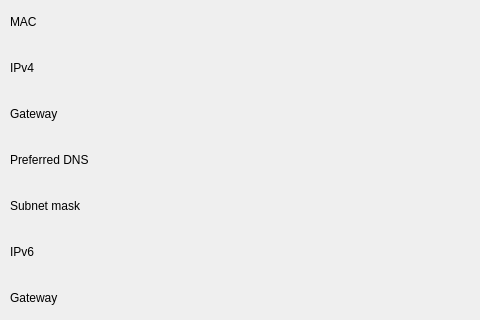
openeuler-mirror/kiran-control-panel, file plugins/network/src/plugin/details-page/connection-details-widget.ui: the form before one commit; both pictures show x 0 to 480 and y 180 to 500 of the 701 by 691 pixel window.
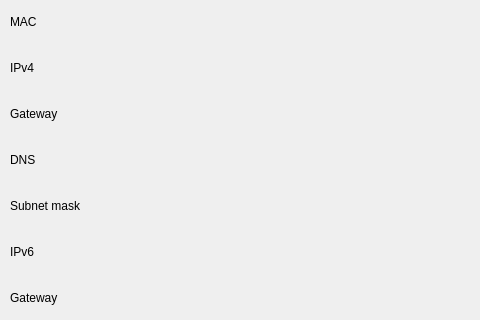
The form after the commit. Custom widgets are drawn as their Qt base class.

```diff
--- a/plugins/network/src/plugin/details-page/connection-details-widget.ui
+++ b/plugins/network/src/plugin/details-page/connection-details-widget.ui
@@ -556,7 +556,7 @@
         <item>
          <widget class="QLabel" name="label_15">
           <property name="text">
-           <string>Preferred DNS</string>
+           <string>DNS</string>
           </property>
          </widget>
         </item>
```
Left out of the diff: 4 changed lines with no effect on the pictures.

--

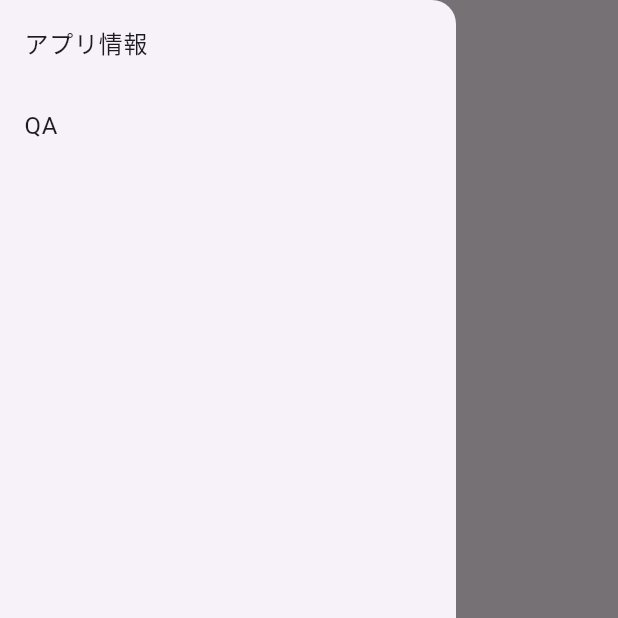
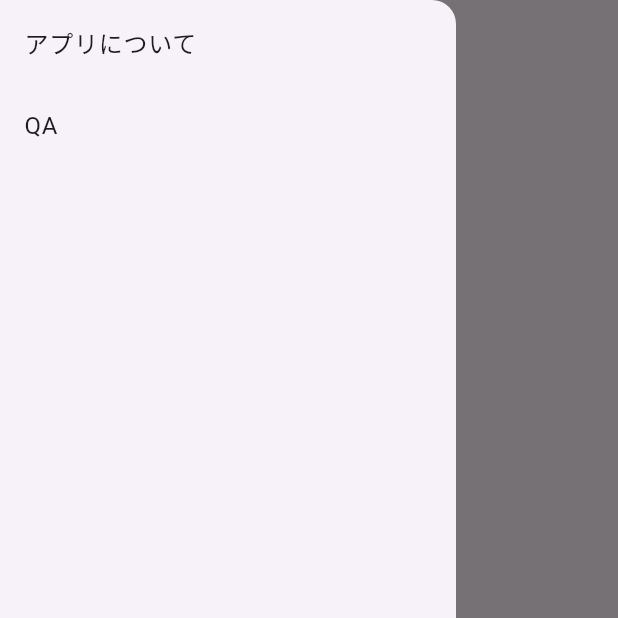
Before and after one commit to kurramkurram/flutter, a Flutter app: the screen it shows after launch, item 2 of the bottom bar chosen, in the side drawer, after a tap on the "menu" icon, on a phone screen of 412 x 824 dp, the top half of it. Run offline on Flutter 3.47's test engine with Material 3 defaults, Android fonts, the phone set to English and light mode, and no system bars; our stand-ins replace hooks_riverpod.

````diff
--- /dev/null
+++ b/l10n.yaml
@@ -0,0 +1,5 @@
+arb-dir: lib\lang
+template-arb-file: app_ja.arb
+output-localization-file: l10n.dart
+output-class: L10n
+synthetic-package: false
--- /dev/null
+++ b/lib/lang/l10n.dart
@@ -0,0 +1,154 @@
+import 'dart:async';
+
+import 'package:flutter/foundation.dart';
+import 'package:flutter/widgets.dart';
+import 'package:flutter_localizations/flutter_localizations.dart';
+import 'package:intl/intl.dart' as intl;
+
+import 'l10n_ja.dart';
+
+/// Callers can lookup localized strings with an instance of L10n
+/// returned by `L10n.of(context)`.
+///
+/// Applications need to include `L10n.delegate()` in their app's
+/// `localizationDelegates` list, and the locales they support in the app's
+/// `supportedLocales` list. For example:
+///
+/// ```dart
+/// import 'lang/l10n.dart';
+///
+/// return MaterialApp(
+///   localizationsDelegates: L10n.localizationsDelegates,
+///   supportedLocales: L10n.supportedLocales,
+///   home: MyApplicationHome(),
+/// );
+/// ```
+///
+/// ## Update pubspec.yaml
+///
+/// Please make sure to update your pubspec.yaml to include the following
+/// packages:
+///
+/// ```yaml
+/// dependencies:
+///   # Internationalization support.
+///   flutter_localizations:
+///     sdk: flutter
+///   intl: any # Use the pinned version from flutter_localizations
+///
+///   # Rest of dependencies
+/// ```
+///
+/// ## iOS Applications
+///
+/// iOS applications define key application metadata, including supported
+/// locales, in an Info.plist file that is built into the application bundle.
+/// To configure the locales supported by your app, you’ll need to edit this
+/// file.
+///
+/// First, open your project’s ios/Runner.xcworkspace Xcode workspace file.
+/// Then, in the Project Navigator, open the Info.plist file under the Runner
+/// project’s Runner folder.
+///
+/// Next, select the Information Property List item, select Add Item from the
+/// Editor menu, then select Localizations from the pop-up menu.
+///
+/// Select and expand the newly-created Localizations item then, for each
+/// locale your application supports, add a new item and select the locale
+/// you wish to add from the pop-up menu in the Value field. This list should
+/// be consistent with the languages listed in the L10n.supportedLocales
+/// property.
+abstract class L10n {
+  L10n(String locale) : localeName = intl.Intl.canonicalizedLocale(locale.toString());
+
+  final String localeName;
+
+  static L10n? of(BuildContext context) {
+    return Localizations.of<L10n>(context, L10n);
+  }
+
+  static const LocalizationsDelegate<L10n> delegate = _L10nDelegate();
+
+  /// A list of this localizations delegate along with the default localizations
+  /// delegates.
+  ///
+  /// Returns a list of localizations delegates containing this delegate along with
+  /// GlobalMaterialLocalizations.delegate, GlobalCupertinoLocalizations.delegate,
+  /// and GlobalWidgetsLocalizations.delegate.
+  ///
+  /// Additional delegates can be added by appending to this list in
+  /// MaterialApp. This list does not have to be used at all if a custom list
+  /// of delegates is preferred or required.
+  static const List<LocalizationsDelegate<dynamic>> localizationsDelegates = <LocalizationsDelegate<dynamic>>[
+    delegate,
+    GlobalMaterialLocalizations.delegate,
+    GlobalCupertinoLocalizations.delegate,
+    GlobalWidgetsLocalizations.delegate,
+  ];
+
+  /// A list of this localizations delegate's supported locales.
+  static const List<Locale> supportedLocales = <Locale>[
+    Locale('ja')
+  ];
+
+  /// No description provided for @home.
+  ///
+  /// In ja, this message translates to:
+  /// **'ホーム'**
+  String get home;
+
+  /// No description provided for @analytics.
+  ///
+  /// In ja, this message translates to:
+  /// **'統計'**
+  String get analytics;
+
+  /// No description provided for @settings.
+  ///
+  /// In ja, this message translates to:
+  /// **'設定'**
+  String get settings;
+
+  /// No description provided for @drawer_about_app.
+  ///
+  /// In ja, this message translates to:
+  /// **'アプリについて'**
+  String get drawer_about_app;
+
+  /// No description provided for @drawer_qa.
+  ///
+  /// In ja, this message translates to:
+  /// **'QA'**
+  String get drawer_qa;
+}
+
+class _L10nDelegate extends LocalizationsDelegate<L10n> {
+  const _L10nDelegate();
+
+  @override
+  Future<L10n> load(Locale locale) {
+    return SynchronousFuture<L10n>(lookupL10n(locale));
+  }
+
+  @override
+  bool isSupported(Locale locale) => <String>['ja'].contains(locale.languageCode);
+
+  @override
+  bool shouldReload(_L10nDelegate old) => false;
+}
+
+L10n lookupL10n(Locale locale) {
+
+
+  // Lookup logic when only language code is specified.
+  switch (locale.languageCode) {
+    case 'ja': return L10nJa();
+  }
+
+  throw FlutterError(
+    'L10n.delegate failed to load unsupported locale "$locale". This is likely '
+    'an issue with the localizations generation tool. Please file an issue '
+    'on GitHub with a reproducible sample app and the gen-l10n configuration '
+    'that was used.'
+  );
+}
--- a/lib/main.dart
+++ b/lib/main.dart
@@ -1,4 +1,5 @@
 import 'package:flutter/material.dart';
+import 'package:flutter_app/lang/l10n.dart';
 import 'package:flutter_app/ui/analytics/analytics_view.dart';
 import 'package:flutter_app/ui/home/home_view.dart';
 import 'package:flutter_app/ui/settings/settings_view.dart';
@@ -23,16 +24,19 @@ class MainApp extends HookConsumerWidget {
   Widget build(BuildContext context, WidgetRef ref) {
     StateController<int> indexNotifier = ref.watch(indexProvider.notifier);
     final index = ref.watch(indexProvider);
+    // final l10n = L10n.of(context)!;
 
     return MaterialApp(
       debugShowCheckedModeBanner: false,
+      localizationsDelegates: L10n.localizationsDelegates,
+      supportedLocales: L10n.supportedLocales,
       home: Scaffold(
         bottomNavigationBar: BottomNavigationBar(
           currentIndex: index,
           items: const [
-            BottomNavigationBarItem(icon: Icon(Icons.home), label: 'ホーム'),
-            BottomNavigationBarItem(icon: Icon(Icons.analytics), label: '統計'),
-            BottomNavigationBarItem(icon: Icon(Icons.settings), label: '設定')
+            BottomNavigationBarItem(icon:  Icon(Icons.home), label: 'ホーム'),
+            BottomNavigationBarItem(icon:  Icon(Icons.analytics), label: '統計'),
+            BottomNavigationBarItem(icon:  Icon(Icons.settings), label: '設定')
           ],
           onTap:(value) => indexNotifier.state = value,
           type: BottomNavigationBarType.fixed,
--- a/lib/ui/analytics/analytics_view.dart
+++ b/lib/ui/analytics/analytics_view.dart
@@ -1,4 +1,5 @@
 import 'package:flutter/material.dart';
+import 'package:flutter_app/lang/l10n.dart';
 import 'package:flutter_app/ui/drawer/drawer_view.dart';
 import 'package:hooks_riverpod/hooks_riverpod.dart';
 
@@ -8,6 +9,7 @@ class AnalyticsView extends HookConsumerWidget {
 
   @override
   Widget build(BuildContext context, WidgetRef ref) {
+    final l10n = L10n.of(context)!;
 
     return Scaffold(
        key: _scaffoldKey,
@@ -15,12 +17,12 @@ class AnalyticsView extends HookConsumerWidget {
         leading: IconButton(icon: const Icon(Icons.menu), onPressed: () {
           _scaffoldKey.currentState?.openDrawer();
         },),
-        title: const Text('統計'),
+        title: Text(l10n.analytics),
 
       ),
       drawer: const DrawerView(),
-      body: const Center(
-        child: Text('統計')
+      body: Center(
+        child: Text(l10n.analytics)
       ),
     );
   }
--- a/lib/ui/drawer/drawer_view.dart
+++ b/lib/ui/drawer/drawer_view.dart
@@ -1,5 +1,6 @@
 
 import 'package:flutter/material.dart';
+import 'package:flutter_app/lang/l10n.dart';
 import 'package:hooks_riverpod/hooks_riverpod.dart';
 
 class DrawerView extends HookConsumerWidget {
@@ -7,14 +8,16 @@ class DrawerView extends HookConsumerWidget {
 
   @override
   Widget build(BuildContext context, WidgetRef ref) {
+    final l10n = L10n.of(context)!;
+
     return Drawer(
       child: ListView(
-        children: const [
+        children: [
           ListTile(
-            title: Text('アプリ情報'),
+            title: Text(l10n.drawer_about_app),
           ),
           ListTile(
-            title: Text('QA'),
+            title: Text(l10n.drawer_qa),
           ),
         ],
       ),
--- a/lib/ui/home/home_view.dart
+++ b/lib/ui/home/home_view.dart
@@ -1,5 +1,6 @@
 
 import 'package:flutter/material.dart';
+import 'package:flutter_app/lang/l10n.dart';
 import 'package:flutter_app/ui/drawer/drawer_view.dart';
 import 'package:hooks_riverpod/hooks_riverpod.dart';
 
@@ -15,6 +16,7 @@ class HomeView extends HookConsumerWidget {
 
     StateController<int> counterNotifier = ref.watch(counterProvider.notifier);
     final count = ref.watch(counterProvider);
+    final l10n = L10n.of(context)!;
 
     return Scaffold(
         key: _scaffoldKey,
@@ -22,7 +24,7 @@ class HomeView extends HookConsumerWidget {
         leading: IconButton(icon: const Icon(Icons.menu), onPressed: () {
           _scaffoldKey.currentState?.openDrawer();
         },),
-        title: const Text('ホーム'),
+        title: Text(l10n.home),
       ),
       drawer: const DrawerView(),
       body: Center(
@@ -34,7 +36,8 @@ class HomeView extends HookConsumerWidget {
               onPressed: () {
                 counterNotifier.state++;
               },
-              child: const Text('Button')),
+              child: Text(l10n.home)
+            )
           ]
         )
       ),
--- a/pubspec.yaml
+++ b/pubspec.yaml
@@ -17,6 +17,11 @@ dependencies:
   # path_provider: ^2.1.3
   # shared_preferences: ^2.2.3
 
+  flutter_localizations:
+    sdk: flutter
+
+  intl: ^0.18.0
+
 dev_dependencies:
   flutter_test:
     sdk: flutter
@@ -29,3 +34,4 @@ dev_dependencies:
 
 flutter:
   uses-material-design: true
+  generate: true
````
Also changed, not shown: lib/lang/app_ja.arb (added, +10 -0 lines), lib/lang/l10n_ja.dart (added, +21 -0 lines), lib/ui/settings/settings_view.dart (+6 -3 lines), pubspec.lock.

--

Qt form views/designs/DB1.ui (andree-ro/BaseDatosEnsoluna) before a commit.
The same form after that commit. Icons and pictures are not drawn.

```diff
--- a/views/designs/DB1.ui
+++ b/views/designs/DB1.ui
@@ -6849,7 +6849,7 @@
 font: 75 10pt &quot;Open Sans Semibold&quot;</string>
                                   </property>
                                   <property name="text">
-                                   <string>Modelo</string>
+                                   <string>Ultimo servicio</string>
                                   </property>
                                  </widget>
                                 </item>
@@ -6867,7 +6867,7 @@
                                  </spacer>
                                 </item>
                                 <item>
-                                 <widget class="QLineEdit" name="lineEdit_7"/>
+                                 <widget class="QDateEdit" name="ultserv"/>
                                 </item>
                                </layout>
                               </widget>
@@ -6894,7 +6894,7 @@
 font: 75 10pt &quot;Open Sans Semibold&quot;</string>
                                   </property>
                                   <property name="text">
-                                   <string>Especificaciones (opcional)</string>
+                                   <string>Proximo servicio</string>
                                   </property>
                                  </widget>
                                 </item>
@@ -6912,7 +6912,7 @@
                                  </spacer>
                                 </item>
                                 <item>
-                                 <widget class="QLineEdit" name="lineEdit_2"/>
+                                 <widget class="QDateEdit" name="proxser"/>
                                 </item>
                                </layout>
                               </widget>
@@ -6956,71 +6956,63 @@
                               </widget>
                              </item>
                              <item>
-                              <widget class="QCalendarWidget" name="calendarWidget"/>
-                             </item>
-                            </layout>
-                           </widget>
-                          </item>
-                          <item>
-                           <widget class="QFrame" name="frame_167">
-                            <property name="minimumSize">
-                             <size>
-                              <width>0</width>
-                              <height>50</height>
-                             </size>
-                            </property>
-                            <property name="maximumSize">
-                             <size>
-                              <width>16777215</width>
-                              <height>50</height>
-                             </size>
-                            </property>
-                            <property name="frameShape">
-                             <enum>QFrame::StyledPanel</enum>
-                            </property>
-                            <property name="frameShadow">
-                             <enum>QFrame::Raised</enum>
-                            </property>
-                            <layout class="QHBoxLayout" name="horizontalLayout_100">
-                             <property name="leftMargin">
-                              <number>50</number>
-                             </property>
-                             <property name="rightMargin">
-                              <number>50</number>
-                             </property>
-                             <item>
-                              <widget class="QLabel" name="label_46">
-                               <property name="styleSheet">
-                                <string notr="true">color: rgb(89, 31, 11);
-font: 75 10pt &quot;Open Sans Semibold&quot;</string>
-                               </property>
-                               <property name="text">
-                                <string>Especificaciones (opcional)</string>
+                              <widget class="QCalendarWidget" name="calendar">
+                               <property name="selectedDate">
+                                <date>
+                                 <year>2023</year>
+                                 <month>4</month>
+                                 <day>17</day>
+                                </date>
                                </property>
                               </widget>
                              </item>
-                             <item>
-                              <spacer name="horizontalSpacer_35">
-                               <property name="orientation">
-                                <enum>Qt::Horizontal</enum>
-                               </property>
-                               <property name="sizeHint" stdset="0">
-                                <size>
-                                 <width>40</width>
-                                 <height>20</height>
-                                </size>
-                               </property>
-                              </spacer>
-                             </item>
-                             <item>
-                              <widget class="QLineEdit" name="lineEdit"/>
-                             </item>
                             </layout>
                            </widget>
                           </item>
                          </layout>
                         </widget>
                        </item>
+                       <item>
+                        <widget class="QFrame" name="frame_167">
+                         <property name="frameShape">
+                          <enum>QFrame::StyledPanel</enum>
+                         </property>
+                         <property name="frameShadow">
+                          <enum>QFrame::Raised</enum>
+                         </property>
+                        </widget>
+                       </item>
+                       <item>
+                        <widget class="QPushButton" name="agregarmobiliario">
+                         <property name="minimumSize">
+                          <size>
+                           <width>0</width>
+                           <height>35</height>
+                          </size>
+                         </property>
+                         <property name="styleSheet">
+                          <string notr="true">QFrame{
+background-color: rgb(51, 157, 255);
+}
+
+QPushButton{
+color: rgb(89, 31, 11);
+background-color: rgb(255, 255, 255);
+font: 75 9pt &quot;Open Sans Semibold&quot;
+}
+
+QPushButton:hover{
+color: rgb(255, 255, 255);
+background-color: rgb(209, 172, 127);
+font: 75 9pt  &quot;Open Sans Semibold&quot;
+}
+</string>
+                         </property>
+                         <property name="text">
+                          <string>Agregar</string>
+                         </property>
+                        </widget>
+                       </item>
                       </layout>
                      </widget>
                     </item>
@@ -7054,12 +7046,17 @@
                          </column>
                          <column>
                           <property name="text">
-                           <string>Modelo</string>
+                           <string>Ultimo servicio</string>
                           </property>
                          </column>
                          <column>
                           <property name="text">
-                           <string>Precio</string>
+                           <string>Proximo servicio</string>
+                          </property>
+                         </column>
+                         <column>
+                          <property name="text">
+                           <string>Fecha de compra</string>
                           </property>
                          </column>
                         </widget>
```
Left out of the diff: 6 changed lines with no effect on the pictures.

:: WHAT THE EXERCISE ASKS ::
The lines above from the line with "691 pixel window." through the line with "Left out of the diff: 4" are to be given again word for word, with no pictures among them.

:: EXERCISE SOLUTION ::
openeuler-mirror/kiran-control-panel, file plugins/network/src/plugin/details-page/connection-details-widget.ui: the form before one commit; both pictures show x 0 to 480 and y 180 to 500 of the 701 by 691 pixel window.
The form after the commit. Custom widgets are drawn as their Qt base class.

```diff
--- a/plugins/network/src/plugin/details-page/connection-details-widget.ui
+++ b/plugins/network/src/plugin/details-page/connection-details-widget.ui
@@ -556,7 +556,7 @@
         <item>
          <widget class="QLabel" name="label_15">
           <property name="text">
-           <string>Preferred DNS</string>
+           <string>DNS</string>
           </property>
          </widget>
         </item>
```
Left out of the diff: 4 changed lines with no effect on the pictures.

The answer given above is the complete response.